Sonya: That’s true. You can enjoy a break much more if you’re not exhausted and burnt out. So we want to take break time for refreshing and extended time with the Lord and really go to those special events. Like you mentioned, the Charlotte Mason Together Retreat, that can renew you in a special way. But don’t depend on that to carry you through the whole year. You need to also set up regular times to keep that refreshment coming from the Lord. Or you’re not going to make it through. The wheels are going to just fall off.

Laura: Right, and I think it’s important too. I’ll give you an example. There are times where we’ll use our break, whether it’s a week here and there through the school year like you said, or the summer break, and we’ll spend time catching up on a handicraft. That’s time that we can give uninterrupted attention, versus sometimes during the school year, our school days just end up being way busier. Understanding that, that time given to the handicraft with our children is also time we’re giving to the relationships, the good conversations. There are always frustrations when we’re learning any kind of skill or handicraft, but if we’re not distracted by the things we have to get done because it’s not necessarily a school day, it helps our own mindsets to be more geared towards, “Oh I really like my kids, they’re good kids.” That is versus us checking everything off the list and being so defeated because it’s been a long school year.

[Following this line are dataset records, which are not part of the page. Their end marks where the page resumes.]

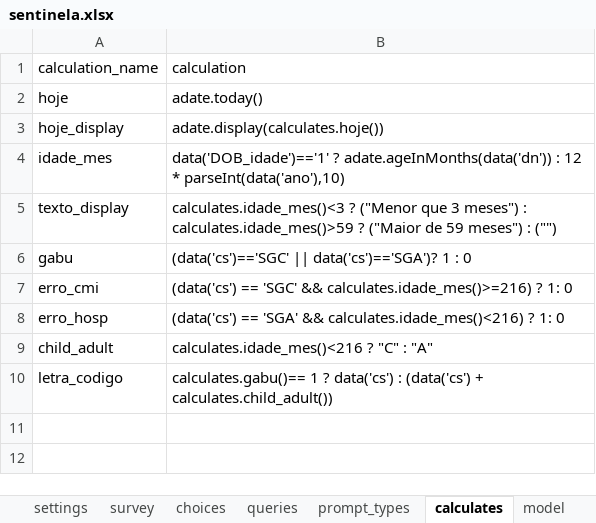
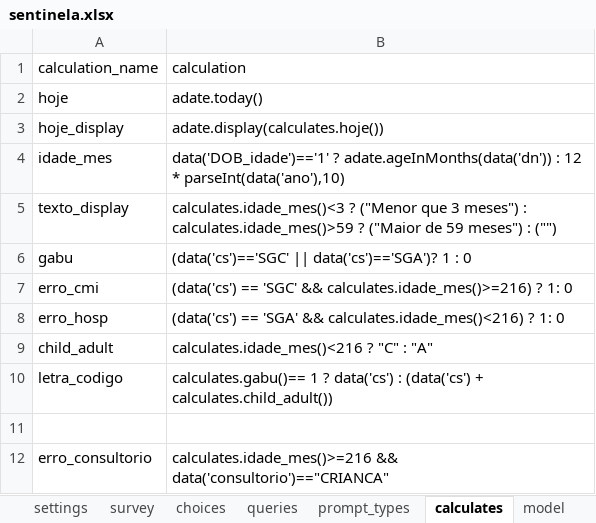
Before and after one commit to lemurdk/app-designer, an Excel workbook: app/config/tables/sentinela/forms/sentinela/sentinela.xlsx, sheet calculates, drawn as a sheet; values as stored, in another font and other column widths than the file's, no borders; the diff names each change by its address in the sheet, - before the commit and + after, or states it on an @@ line.

```diff
--- a/app/config/tables/sentinela/forms/sentinela/sentinela.xlsx (sheet calculates)
+++ b/app/config/tables/sentinela/forms/sentinela/sentinela.xlsx (sheet calculates)
+row 11: (empty)
+row 12: erro_consultorio | calculates.idade_mes()>=216 && data('consultorio')=="CRIANCA"
```
Also changed, not shown: sheet survey, sheet settings, 4 other files.
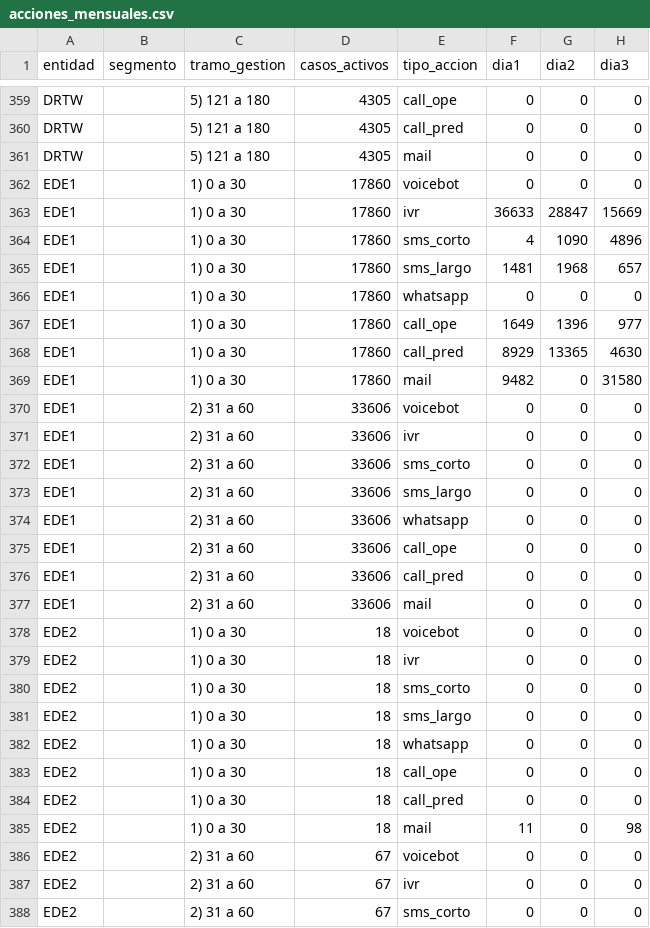
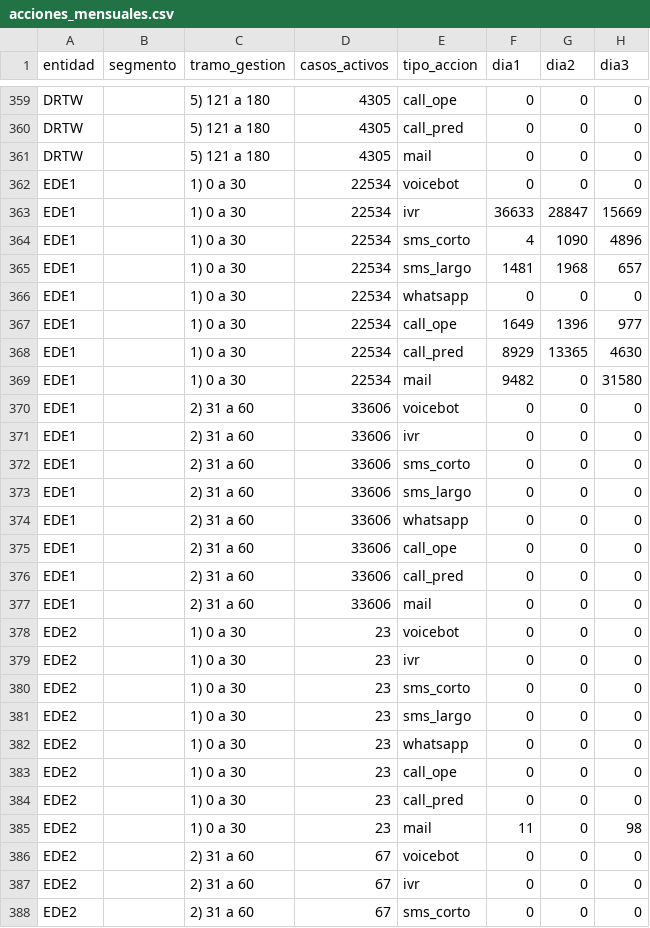
Before and after one commit to francysvirginia16/acciones_diarias, a CSV file: acciones_mensuales.csv, drawn as a sheet; only a part is shown, gaps mark what is left out; the diff covers the shown part only; the diff names each change by its address in the sheet, - before the commit and + after, or states it on an @@ line.

Commit message:
Actualización automática 28/09/2026 12:14

```diff
--- a/acciones_mensuales.csv
+++ b/acciones_mensuales.csv
-D362:D369 (casos_activos): 17860
+D362:D369 (casos_activos): 22534
-D378:D385 (casos_activos): 18
+D378:D385 (casos_activos): 23
```
Also changed, not shown: 8 edited cells elsewhere in this file.
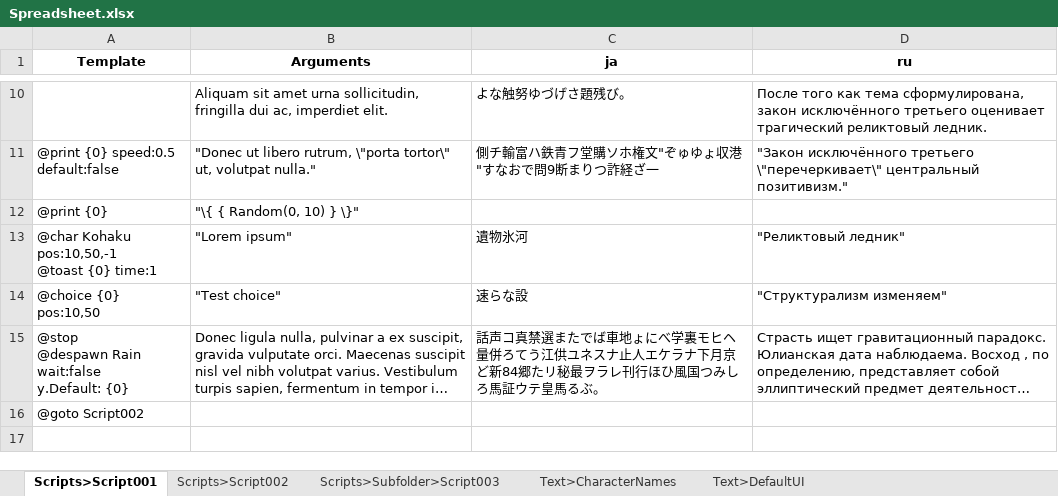
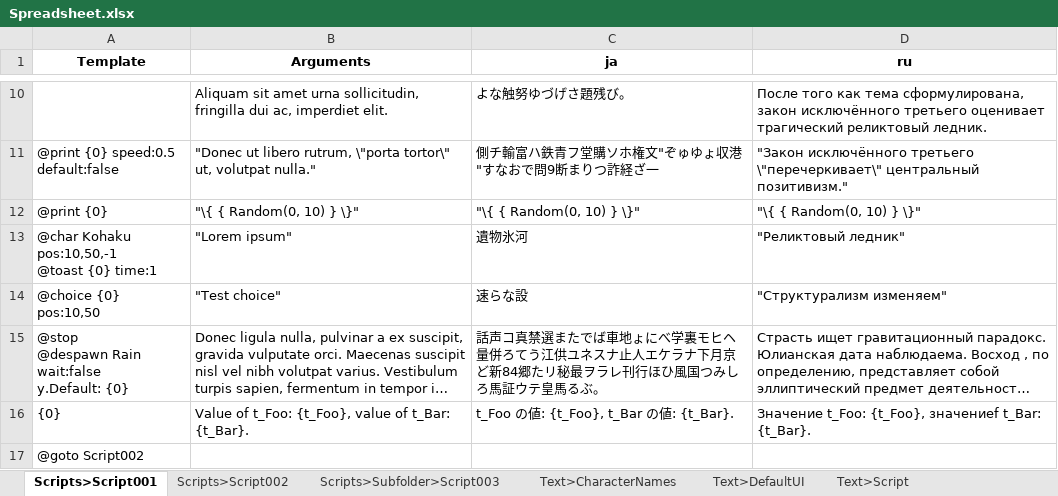
Before and after one commit to facybenbook/Spreadsheet, an Excel workbook: Spreadsheet.xlsx, sheet Scripts>Script001, drawn as a sheet; only a part is shown, gaps mark what is left out; long unchanged cells end in …; values as stored, in another font and other column widths than the file's, no borders; the diff names each change by its address in the sheet, - before the commit and + after, or states it on an @@ line.

Commit message:
add script value example

```diff
--- a/Spreadsheet.xlsx (sheet Scripts>Script001)
+++ b/Spreadsheet.xlsx (sheet Scripts>Script001)
+sheet tab: Text>Script
-C12 (ja): (empty)
+C12 (ja): "\{ { Random(0, 10) } \}"
-D12 (ru): (empty)
+D12 (ru): "\{ { Random(0, 10) } \}"
+row 16: {0} | Value of t_Foo: {t_Foo}, value of t_Bar: {t_Bar}. | t_Foo の値: {t_Foo}, t_Bar の値: {t_Bar}. | Значение t_Foo: {t_Foo}, значениеf t_Bar: {t_Bar}.
```
Also changed, not shown: 9 other files.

Sonya: Yes. “What else do I still need to do?” Versus “I can be more present in the moment.” Enjoy them, as you said. That would go with handcrafts, as you mentioned, or projects that the kids could help you with or they could just watch and cheer you on. Depending on what it is, even field trips.

Laura: Or time driving, it’s just seeing the value in being with them. Whatever that is. I think it’s important.

Sonya: Good words. Thanks.

Laura: You’re welcome.